Workplace culture has changed after nearly two years of disruption to the fabric of society and has resulted in a collective shift in people’s relationships with work.
According to the annual Fjord Trends report from Accenture, considerable job insecurity and workplace uncertainty has pushed companies to rethink their culture to meet employee’s new needs, priorities, and expectations.
The report provides practical guidance for companies to deliver value and relevance to their customers, employees and society.
Employees reassessing their workplace wants
It says employees are re-assessing what they want and expect from a company culture and employee value proposition. This means that in 2022, enhancing workplace flexibility, benefits packages, and greater employee care and compassion will continue. It is expected to create both challenges and opportunities for businesses looking to retain and recruit talent.
Chief design officer at Accenture Interactive, Abbie Walsh says “The pandemic has resulted in lasting changes to the way we live. We have seen the effects of ‘The Great Resignation,’ with employees leaving jobs and even careers in droves.
“We now have a job seekers’ market and organisations need to work harder than ever to attract and obtain great talent.
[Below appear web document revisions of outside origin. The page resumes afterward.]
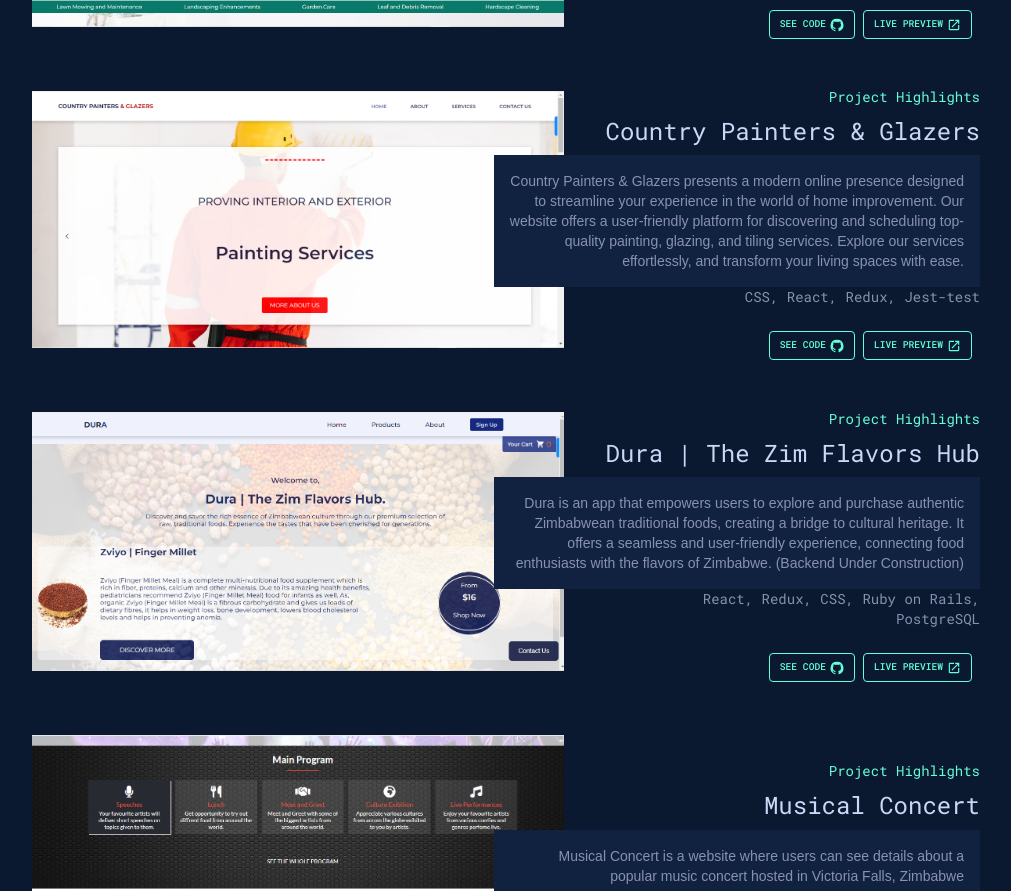
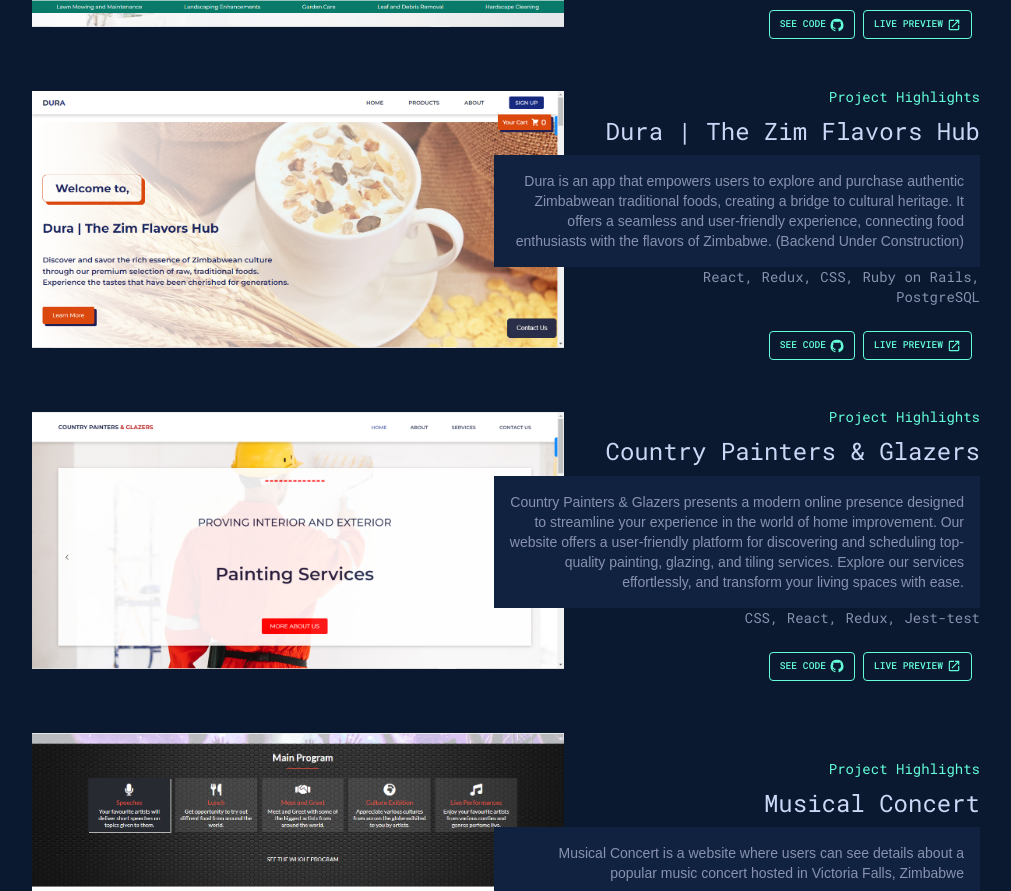
Before and after one commit to Amen-Musingarimi/portfolio, a React (Create React App) app: page /#home in a window 1280 px wide. Shown: the part 1792-2683 px from the top of the page, without its empty margins (120-1131 px from the left). Built offline with nearby package versions, Linux system fonts and the light colour scheme.

Commit message:
Change project image

```diff
--- a/src/projects/data.js
+++ b/src/projects/data.js
@@ -32,6 +32,15 @@ const data = {
       project_link: 'https://github.com/Amen-Musingarimi/yard-care.git',
     },
     {
+      project_name: 'Dura | The Zim Flavors Hub',
+      project_live_link: 'https://dura-zim.netlify.app/',
+      project_description:
+        'Dura is an app that empowers users to explore and purchase authentic Zimbabwean traditional foods, creating a bridge to cultural heritage. It offers a seamless and user-friendly experience, connecting food enthusiasts with the flavors of Zimbabwe. (Backend Under Construction)',
+      project_image: dura,
+      project_tech: 'React, Redux, CSS, Ruby on Rails, PostgreSQL',
+      project_link: 'https://github.com/Amen-Musingarimi/dura-frontend.git',
+    },
+    {
       project_name: 'Country Painters & Glazers',
       project_live_link: 'https://country-painters.netlify.app/',
       project_description:
@@ -39,15 +48,6 @@ const data = {
       project_image: countryPainters,
       project_tech: 'CSS, React, Redux, Jest-test',
       project_link: 'https://github.com/Amen-Musingarimi/country-painters.git',
-    },
-    {
-      project_name: 'Dura | The Zim Flavors Hub',
-      project_live_link: 'https://dura-zim.netlify.app/',
-      project_description:
-        'Dura is an app that empowers users to explore and purchase authentic Zimbabwean traditional foods, creating a bridge to cultural heritage. It offers a seamless and user-friendly experience, connecting food enthusiasts with the flavors of Zimbabwe. (Backend Under Construction)',
-      project_image: dura,
-      project_tech: 'React, Redux, CSS, Ruby on Rails, PostgreSQL',
-      project_link: 'https://github.com/Amen-Musingarimi/dura-frontend.git',
     },
     {
       project_name: 'Musical Concert',
```
Also changed, not shown: src/assets/projects/dura-app.png.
Staff now see through gimmicky benefits and expect more from their employer for a better lifestyle overall.”
She adds that the latest Fjord Trends report shows that people have started questioning who they are and what matters to them and want real initiatives that support a better home life, such as flexible hours or childcare assistance.
This, she says, will be a challenge for businesses. She said: “This challenge brings great opportunities for businesses to create positive relationships which will develop a way of working which is better for people, society and the planet.”
This is the 15th Fjord Trends annual report, which it says, looks different to other years, with regards to employee behaviours and the trends that will affect businesses in 2022.
Besides, post pandemic priorities changing how people work and want to work, the report also found that people are more conscious of the importance of self-care. They are also more compassionate in the face of a colleague’s personal struggles. The report found that mental health issues, grief or a sudden disruption through illness have become normalised, as well as employees taking on more responsibilities to look after their loved ones.
Flexibility is a non-negotiable priority for employees, as well as the need not to go into the office. Workforces have come to rely on strong internet connections, virtual tools, and video conferencing, rather than needing to be situated within proximity to a physical office.
One of the most important trends is designing internal processes and rules to reduce employees’ mental load. The report says this is a subtle, yet important, way to show care for employees’ wellbeing. It advises that businesses should deliberately design and build care into systems.
It says that employees need the tools to do the work expected of them, and anything that makes these tasks cumbersome should be removed or ‘decluttered’.
The report stresses that it is also important to provide a differentiated experience for employees, whose needs will be different. Companies must adjust the balance of the employee experience to be about more than just task productivity.
The full report can be accessed here